Required work – Restate each of the lines below word for word and drop every picture.

-*-*-

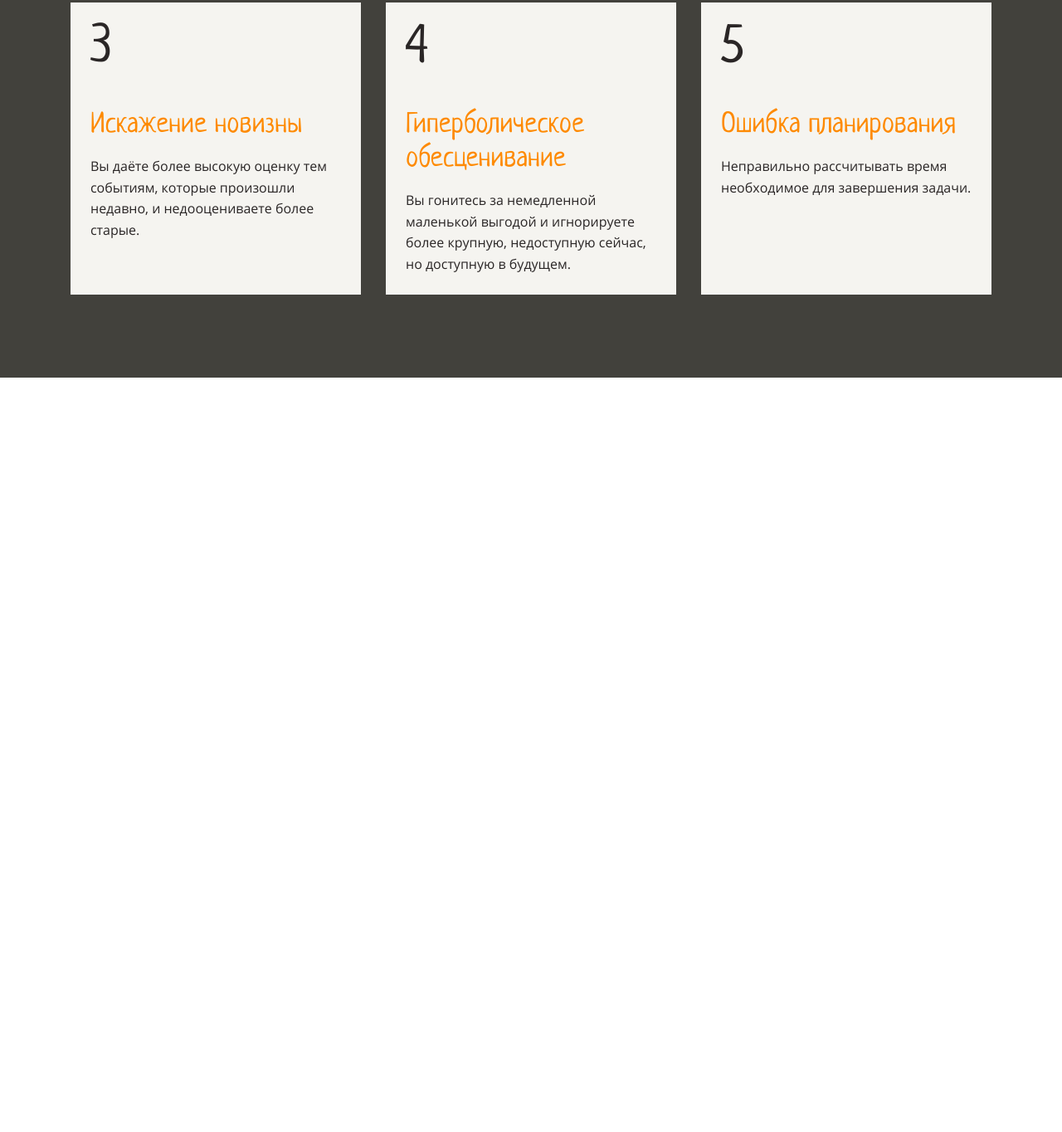
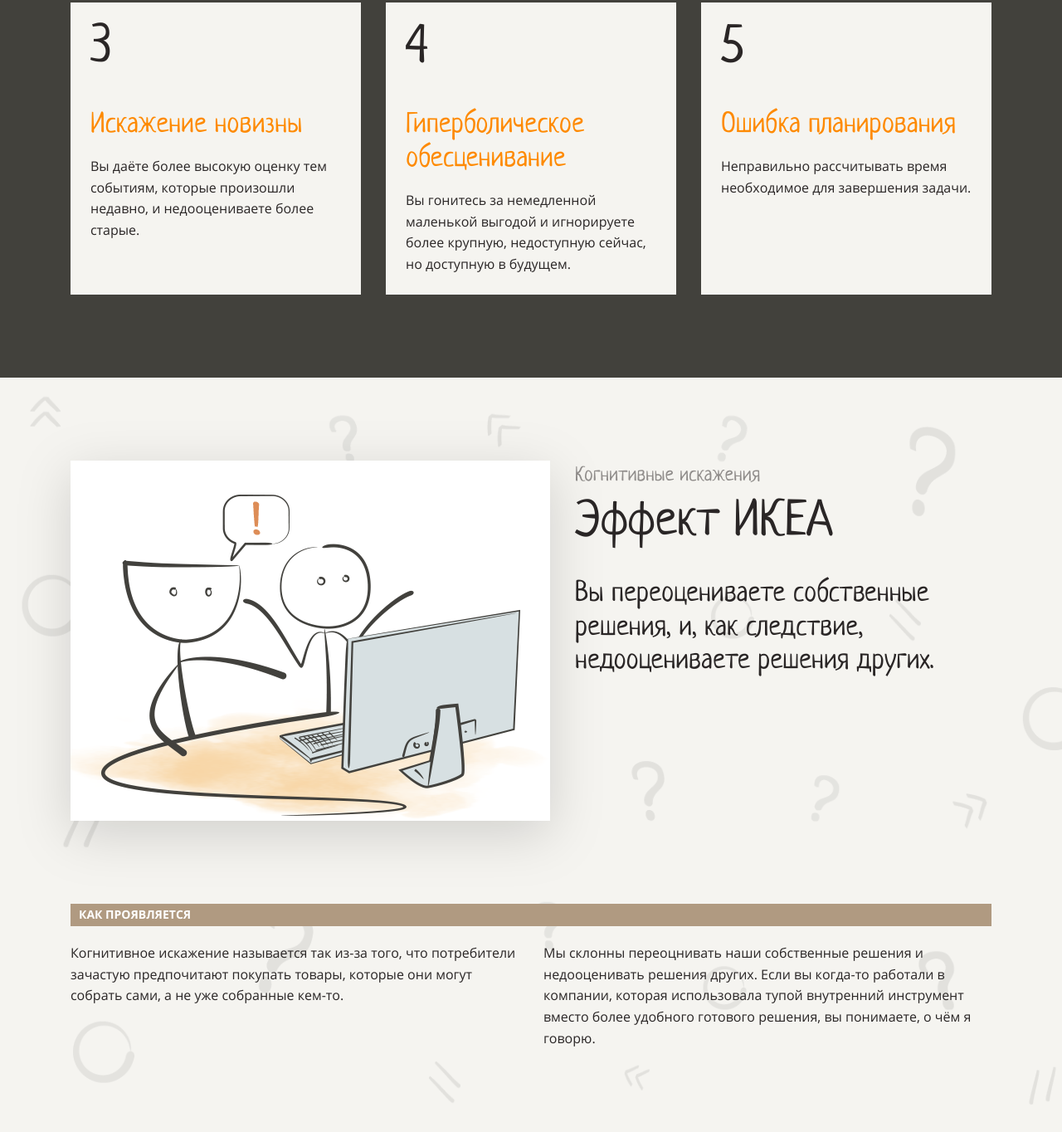
Before and after one commit to Listag/cognitive-distortions-landing, a website: page index.html in a window 1280 px wide. Shown: the part 2248-3612 px from the top of the page at 83% size. Before the commit the page ends 2703 px from the top, so only its background shows below. Drawn offline with Linux system fonts and the light colour scheme.

Commit message:
Добавила секцию IKEA EFFECT

```diff
--- a/index.html
+++ b/index.html
@@ -9,7 +9,7 @@
     <link rel="stylesheet" href="/src/styles/style.css" />
   </head>
   <body>
-    <header class="background">
+    <header class="background background-ligth">
       <div class="container">
         <h1>
           Когнитивные <br />искажения <br /><span class="dark-text"
@@ -73,34 +73,91 @@
               >
             </h2>
           </div>
-          <a href="" class="card">
+          <a href="#ikea-effect" class="card">
             <p class="number">1</p>
             <h3>Эффект ИКЕА</h3>
-            <p>Вы переоцениваете собственные решения, и, как следствие, недооцениваете решения других.</p>
+            <p>
+              Вы переоцениваете собственные решения, и, как следствие,
+              недооцениваете решения других.
+            </p>
           </a>
           <a href="" class="card">
             <p class="number">2</p>
             <h3>Преждевременная оптимизация</h3>
-            <p>Вы оптимизируете что-то задолго до того, как в этом появляется необходимость.</p>
+            <p>
+              Вы оптимизируете что-то задолго до того, как в этом появляется
+              необходимость.
+            </p>
           </a>
           <a href="" class="card">
             <p class="number">3</p>
             <h3>Искажение новизны</h3>
-            <p>Вы даёте более высокую оценку тем событиям, которые произошли недавно, и недооцениваете более старые.</p>
+            <p>
+              Вы даёте более высокую оценку тем событиям, которые произошли
+              недавно, и недооцениваете более старые.
+            </p>
           </a>
           <a href="" class="card">
             <p class="number">4</p>
             <h3>Гиперболическое обесценивание</h3>
-            <p>Вы гонитесь за немедленной маленькой выгодой и игнорируете более крупную, недоступную сейчас, но доступную в будущем.</p>
+            <p>
+              Вы гонитесь за немедленной маленькой выгодой и игнорируете более
+              крупную, недоступную сейчас, но доступную в будущем.
+            </p>
           </a>
           <a href="" class="card">
             <p class="number">5</p>
             <h3>Ошибка планирования</h3>
-            <p>Неправильно рассчитывать время необходимое для завершения задачи.</p>
+            <p>
+              Неправильно рассчитывать время необходимое для завершения задачи.
+            </p>
           </a>
         </div>
       </section>
+      <section id="ikea-effect" class="background background-ligth">
+        <div class="container">
+          <div class="name-block">
+            <img
+              class="first-img"
+              src="/public/static/1.png"
+              alt="Эффект ИКЕА"
+            />
+            <div>
+              <p class="title">Когнитивные искажения</p>
+              <h2 class="dark-text">Эффект ИКЕА</h2>
+              <p class="description">
+                Вы переоцениваете собственные решения, и, как следствие,
+                недооцениваете решения других.
+              </p>
+            </div>
+          </div>
+          <div class="description-block">
+            <div class="header-background">
+              <h4>Как проявляется</h4>
+            </div>
+            <div class="text-columns">
+              <div class="text-block">
+                <p>
+                  Когнитивное искажение называется так из-за того, что
+                  потребители зачастую предпочитают покупать товары, которые они
+                  могут собрать сами, а не уже собранные кем-то.
+                </p>
+              </div>
+              <div class="text-block">
+                <p>
+                  Мы склонны переоцнивать наши собственные решения и
+                  недооценивать решения других. Если вы когда-то работали в
+                  компании, которая использовала тупой внутренний инструмент
+                  вместо более удобного готового решения, вы понимаете, о чём я
+                  говорю.
+                </p>
+              </div>
+            </div>
+          </div>
+        </div>
+      </section>
     </main>
-    <footer></footer>
+    <footer>
+    </footer>
   </body>
 </html>
--- a/src/styles/style.css
+++ b/src/styles/style.css
@@ -13,7 +13,7 @@
 
 @font-face {
   font-weight: 700;
-  font-family: "Open Sans";
+  font-family: "Open Sans Bold";
   src: url("../fonts/OpenSans-Bold.ttf");
 }
 
@@ -31,6 +31,7 @@
   --blue: #1085c5;
   /* Шрифты */
   --main-font: "Open Sans";
+  --main-font-bold: "Open Sans Bold";
   --header-font: "Neucha";
   --font-size: 16px;
   --font-line-height: 1.6em;
@@ -80,7 +81,10 @@
 
 .background {
   position: relative;
-  background-attachment: fixed;
+}
+
+.background-ligth {
+  background-color: var(--light);
 }
 
 .background::before {
@@ -173,10 +177,6 @@
 
 /* Заголовок */
 
-header {
-  background-color: var(--light);
-}
-
 .header-img {
   position: absolute;
   top: 55px;
@@ -249,7 +249,7 @@
   margin-right: 0;
 }
 
-.card:nth-child(n+4) {
+.card:nth-child(n + 4) {
   margin-top: 20px;
 }
 
@@ -276,3 +276,43 @@
 .card:hover > p {
   color: var(--white);
 }
+
+/* Основные секции */
+
+.name-block {
+  display: flex;
+}
+
+.first-img {
+  margin-right: 30px;
+  vertical-align: middle;
+  filter: drop-shadow(0px 16px 32px rgba(0, 0, 0, 0.15));
+}
+
+.title {
+  font-size: 24px;
+  font-family: var(--header-font);
+  color: var(--translucent-dark);
+}
+
+.description {
+  margin-top: 30px;
+  font-size: 34px;
+  font-family: var(--header-font);
+  line-height: var(--header-line-height);
+}
+
+.header-background {
+  background-color: var(--brown);
+  padding: 5px 10px;
+  margin: 100px 0 20px 0;
+
+}
+
+.header-background h4 {
+  font-size: 14px;
+  color: var(--white);
+  text-transform: uppercase;
+  font-family: var(--main-font-bold);
+  line-height: var(--header-line-height);
+}
```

-*-*-

Final answer –
Before and after one commit to Listag/cognitive-distortions-landing, a website: page index.html in a window 1280 px wide. Shown: the part 2248-3612 px from the top of the page at 83% size. Before the commit the page ends 2703 px from the top, so only its background shows below. Drawn offline with Linux system fonts and the light colour scheme.

Commit message:
Добавила секцию IKEA EFFECT

```diff
--- a/index.html
+++ b/index.html
@@ -9,7 +9,7 @@
     <link rel="stylesheet" href="/src/styles/style.css" />
   </head>
   <body>
-    <header class="background">
+    <header class="background background-ligth">
       <div class="container">
         <h1>
           Когнитивные <br />искажения <br /><span class="dark-text"
@@ -73,34 +73,91 @@
               >
             </h2>
           </div>
-          <a href="" class="card">
+          <a href="#ikea-effect" class="card">
             <p class="number">1</p>
             <h3>Эффект ИКЕА</h3>
-            <p>Вы переоцениваете собственные решения, и, как следствие, недооцениваете решения других.</p>
+            <p>
+              Вы переоцениваете собственные решения, и, как следствие,
+              недооцениваете решения других.
+            </p>
           </a>
           <a href="" class="card">
             <p class="number">2</p>
             <h3>Преждевременная оптимизация</h3>
-            <p>Вы оптимизируете что-то задолго до того, как в этом появляется необходимость.</p>
+            <p>
+              Вы оптимизируете что-то задолго до того, как в этом появляется
+              необходимость.
+            </p>
           </a>
           <a href="" class="card">
             <p class="number">3</p>
             <h3>Искажение новизны</h3>
-            <p>Вы даёте более высокую оценку тем событиям, которые произошли недавно, и недооцениваете более старые.</p>
+            <p>
+              Вы даёте более высокую оценку тем событиям, которые произошли
+              недавно, и недооцениваете более старые.
+            </p>
           </a>
           <a href="" class="card">
             <p class="number">4</p>
             <h3>Гиперболическое обесценивание</h3>
-            <p>Вы гонитесь за немедленной маленькой выгодой и игнорируете более крупную, недоступную сейчас, но доступную в будущем.</p>
+            <p>
+              Вы гонитесь за немедленной маленькой выгодой и игнорируете более
+              крупную, недоступную сейчас, но доступную в будущем.
+            </p>
           </a>
           <a href="" class="card">
             <p class="number">5</p>
             <h3>Ошибка планирования</h3>
-            <p>Неправильно рассчитывать время необходимое для завершения задачи.</p>
+            <p>
+              Неправильно рассчитывать время необходимое для завершения задачи.
+            </p>
           </a>
         </div>
       </section>
+      <section id="ikea-effect" class="background background-ligth">
+        <div class="container">
+          <div class="name-block">
+            <img
+              class="first-img"
+              src="/public/static/1.png"
+              alt="Эффект ИКЕА"
+            />
+            <div>
+              <p class="title">Когнитивные искажения</p>
+              <h2 class="dark-text">Эффект ИКЕА</h2>
+              <p class="description">
+                Вы переоцениваете собственные решения, и, как следствие,
+                недооцениваете решения других.
+              </p>
+            </div>
+          </div>
+          <div class="description-block">
+            <div class="header-background">
+              <h4>Как проявляется</h4>
+            </div>
+            <div class="text-columns">
+              <div class="text-block">
+                <p>
+                  Когнитивное искажение называется так из-за того, что
+                  потребители зачастую предпочитают покупать товары, которые они
+                  могут собрать сами, а не уже собранные кем-то.
+                </p>
+              </div>
+              <div class="text-block">
+                <p>
+                  Мы склонны переоцнивать наши собственные решения и
+                  недооценивать решения других. Если вы когда-то работали в
+                  компании, которая использовала тупой внутренний инструмент
+                  вместо более удобного готового решения, вы понимаете, о чём я
+                  говорю.
+                </p>
+              </div>
+            </div>
+          </div>
+        </div>
+      </section>
     </main>
-    <footer></footer>
+    <footer>
+    </footer>
   </body>
 </html>
--- a/src/styles/style.css
+++ b/src/styles/style.css
@@ -13,7 +13,7 @@
 
 @font-face {
   font-weight: 700;
-  font-family: "Open Sans";
+  font-family: "Open Sans Bold";
   src: url("../fonts/OpenSans-Bold.ttf");
 }
 
@@ -31,6 +31,7 @@
   --blue: #1085c5;
   /* Шрифты */
   --main-font: "Open Sans";
+  --main-font-bold: "Open Sans Bold";
   --header-font: "Neucha";
   --font-size: 16px;
   --font-line-height: 1.6em;
@@ -80,7 +81,10 @@
 
 .background {
   position: relative;
-  background-attachment: fixed;
+}
+
+.background-ligth {
+  background-color: var(--light);
 }
 
 .background::before {
@@ -173,10 +177,6 @@
 
 /* Заголовок */
 
-header {
-  background-color: var(--light);
-}
-
 .header-img {
   position: absolute;
   top: 55px;
@@ -249,7 +249,7 @@
   margin-right: 0;
 }
 
-.card:nth-child(n+4) {
+.card:nth-child(n + 4) {
   margin-top: 20px;
 }
 
@@ -276,3 +276,43 @@
 .card:hover > p {
   color: var(--white);
 }
+
+/* Основные секции */
+
+.name-block {
+  display: flex;
+}
+
+.first-img {
+  margin-right: 30px;
+  vertical-align: middle;
+  filter: drop-shadow(0px 16px 32px rgba(0, 0, 0, 0.15));
+}
+
+.title {
+  font-size: 24px;
+  font-family: var(--header-font);
+  color: var(--translucent-dark);
+}
+
+.description {
+  margin-top: 30px;
+  font-size: 34px;
+  font-family: var(--header-font);
+  line-height: var(--header-line-height);
+}
+
+.header-background {
+  background-color: var(--brown);
+  padding: 5px 10px;
+  margin: 100px 0 20px 0;
+
+}
+
+.header-background h4 {
+  font-size: 14px;
+  color: var(--white);
+  text-transform: uppercase;
+  font-family: var(--main-font-bold);
+  line-height: var(--header-line-height);
+}
```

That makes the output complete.